Prompt:
In the data below, find every line that has the string "evidence", and copy it.

Data:
------------------------------------------------

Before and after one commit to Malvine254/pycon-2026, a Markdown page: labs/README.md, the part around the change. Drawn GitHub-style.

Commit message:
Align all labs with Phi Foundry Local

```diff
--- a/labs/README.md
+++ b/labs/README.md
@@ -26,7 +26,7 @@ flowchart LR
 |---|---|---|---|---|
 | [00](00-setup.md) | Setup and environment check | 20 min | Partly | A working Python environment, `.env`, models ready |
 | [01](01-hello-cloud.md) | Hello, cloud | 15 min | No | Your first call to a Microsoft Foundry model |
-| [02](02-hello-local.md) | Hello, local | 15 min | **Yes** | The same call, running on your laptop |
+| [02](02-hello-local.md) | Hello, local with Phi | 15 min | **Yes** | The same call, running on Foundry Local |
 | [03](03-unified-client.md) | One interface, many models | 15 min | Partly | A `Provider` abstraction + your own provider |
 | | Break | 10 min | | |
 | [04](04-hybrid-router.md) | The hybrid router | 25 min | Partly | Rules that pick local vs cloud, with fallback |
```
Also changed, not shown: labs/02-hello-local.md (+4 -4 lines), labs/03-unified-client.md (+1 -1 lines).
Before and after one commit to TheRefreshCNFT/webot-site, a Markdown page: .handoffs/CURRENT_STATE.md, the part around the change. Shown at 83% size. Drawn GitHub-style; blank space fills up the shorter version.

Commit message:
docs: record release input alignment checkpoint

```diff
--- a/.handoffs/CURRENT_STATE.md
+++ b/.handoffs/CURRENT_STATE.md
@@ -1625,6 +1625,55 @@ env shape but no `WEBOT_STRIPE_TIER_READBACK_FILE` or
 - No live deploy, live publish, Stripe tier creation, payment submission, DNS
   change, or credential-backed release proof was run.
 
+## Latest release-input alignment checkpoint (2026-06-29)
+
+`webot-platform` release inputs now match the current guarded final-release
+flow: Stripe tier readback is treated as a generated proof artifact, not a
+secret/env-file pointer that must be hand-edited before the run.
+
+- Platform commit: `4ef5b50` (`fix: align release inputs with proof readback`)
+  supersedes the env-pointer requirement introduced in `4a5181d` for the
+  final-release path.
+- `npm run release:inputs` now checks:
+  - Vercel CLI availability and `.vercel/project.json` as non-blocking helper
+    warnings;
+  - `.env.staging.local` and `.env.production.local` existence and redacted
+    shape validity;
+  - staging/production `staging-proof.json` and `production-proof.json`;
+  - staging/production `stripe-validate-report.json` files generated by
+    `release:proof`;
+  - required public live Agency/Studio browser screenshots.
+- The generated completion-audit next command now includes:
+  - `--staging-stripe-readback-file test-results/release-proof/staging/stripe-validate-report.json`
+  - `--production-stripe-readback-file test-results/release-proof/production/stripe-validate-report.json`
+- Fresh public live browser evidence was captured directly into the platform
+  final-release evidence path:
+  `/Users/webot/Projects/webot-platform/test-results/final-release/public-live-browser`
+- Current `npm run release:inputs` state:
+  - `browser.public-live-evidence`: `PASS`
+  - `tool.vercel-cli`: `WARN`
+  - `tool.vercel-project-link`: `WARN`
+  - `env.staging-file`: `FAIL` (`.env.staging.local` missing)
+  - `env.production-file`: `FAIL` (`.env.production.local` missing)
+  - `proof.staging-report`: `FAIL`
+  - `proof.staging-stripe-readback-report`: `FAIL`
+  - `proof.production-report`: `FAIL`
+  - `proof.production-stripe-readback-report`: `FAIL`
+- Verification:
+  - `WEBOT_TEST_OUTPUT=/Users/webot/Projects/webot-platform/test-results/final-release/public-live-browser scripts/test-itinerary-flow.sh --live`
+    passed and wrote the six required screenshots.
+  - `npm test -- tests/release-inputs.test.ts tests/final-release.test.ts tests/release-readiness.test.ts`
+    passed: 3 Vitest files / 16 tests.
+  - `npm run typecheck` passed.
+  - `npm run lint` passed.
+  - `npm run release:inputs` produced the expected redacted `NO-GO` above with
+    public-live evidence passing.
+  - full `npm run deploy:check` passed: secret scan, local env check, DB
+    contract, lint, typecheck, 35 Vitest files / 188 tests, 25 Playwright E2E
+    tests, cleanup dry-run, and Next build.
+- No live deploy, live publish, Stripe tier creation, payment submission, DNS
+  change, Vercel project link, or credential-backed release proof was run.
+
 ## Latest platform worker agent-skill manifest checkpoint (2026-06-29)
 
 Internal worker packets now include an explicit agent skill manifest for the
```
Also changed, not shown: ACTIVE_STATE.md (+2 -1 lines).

------------------------------------------------

Written solution:
+- Fresh public live browser evidence was captured directly into the platform
+  final-release evidence path:
+  - `browser.public-live-evidence`: `PASS`
+    public-live evidence passing.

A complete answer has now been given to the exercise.